Note that all queries were tested against Neo4j Enterprise 3.5.8
The graph model
This is the relevant portion of the graph model that is sufficient to demonstrate the issue.
Simple enough- we have many tweets, and tweets have keywords.
Our graph has two indexes, one on the
value of the
Keyword, and the other on
created_date of the
Vlasta, my colleague, noticed that a simple query started to perform slower over time, as the number of tweets in the graph grew. The innocuous query looked like
He assured us that only one
Keyword node in the graph had this particular value, and it had a handful of tweets related to it.
This sounded quite odd since we’d expect that the starting point for traversing the graph would be this lone
Keyword, and from there on, it would traverse a few relationships, retrieve the tweets which satisfied the
created_date condition, and return.
So we asked him for the query plan, and to our surprise, it looked like this (note that the query plan shown here is from a generated graph that represents the issue):
Approximately 100,000 tweets in the graph are found via the
Tweet index on
created_date, and subsequently, expanded to their keywords via the
CONTAINS_KEYWORDS relationship, and then filtered down to the single row that matches the keyword in our query!
We tried a variety of query rewrites, such as
and it produced the same plan
Only at this stage did we resort to an index hint, to tell the planner that we think it should use the Keyword index, knowing that we have fewer keywords as compared to tweets, and the keywords have unique values.
We provide the hint as follows, and the number of db hits now drops to 400005 from 2200002, and we see the
NodeIndexSeek being employed with the
Keyword index as we initially expected.
It might have been even more performant if somehow the planner expanded out through the single
Keyword to the single
but I couldn’t make that happen with all the tricks I know.
Note, that had we not created the index on
Tweet, our original query
would have worked just fine as shown below
We did however need this index for other use cases, and hence the query hint was the best solution at that point.
The fix is coming!
Thanks to good engineers at Neo4j, this issue will be fixed in 3.5.9
Update: As promised, the issue has been fixed in 3.5.9, producing the expected query plan
This was indeed a rare case which resulted in the usage of query hints.

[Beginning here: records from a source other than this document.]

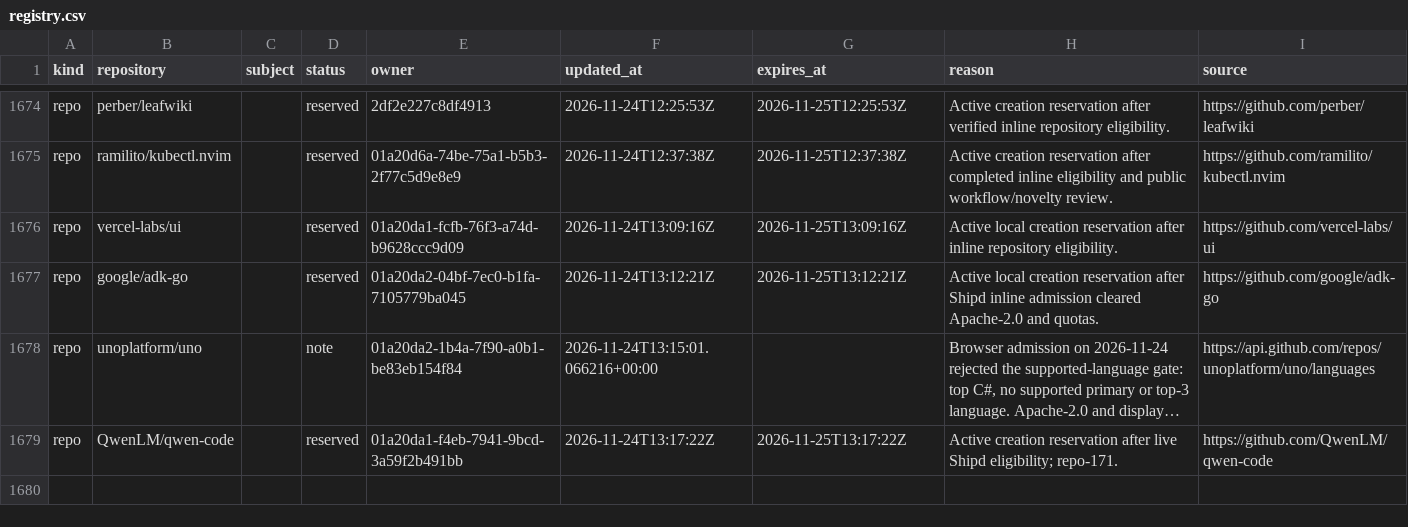
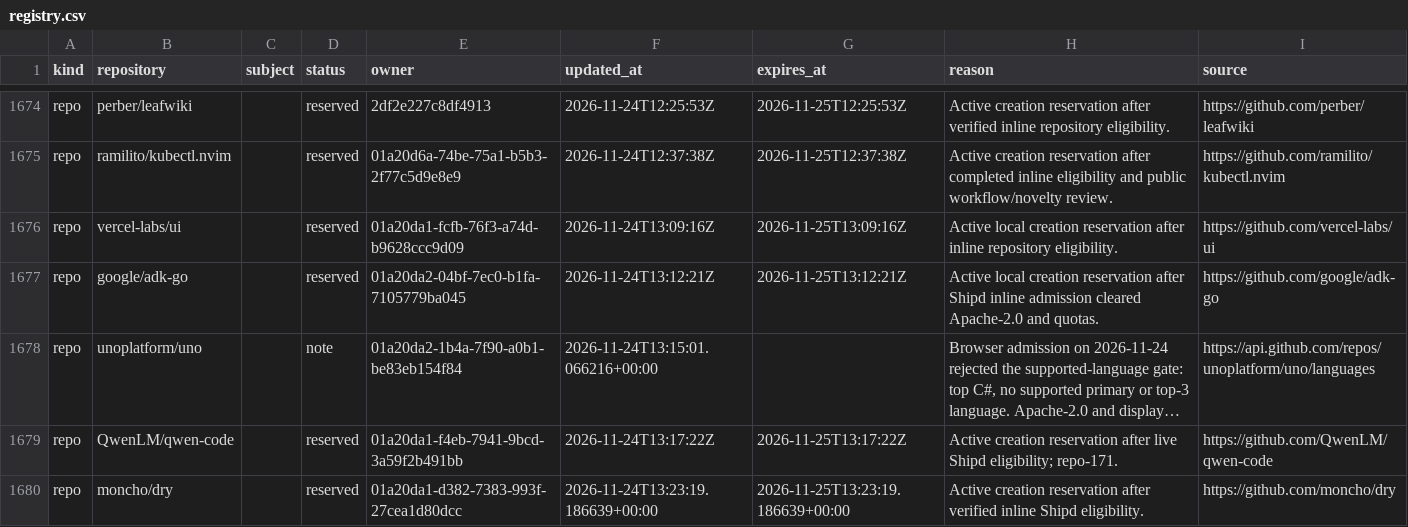
Before and after one commit to samridh-girdhar/disallowed-repos, a CSV file: registry.csv, drawn as a sheet; only a part is shown, gaps mark what is left out; long unchanged cells end in …; the diff names each change by its address in the sheet, - before the commit and + after, or states it on an @@ line.

Commit message:
Reserve moncho/dry for active creation

```diff
--- a/registry.csv
+++ b/registry.csv
+row 1680: repo | moncho/dry |  | reserved | 01a20da1-d382-7383-993f-27cea1d80dcc | 2026-11-24T13:23:19.186639+00:00 | 2026-11-25T13:23:19.186639+00:00 | Active creation reservation after verified inline Shipd eligibility. | https://github.com/moncho/dry
```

As stated in the manual (and also, premature optimization is the root cause of all evil), this should be used with caution, and after you’ve tried everything else; making sure that you clearly understand the characteristics and shape of your graph and are confident enough to instruct the Cypher planner.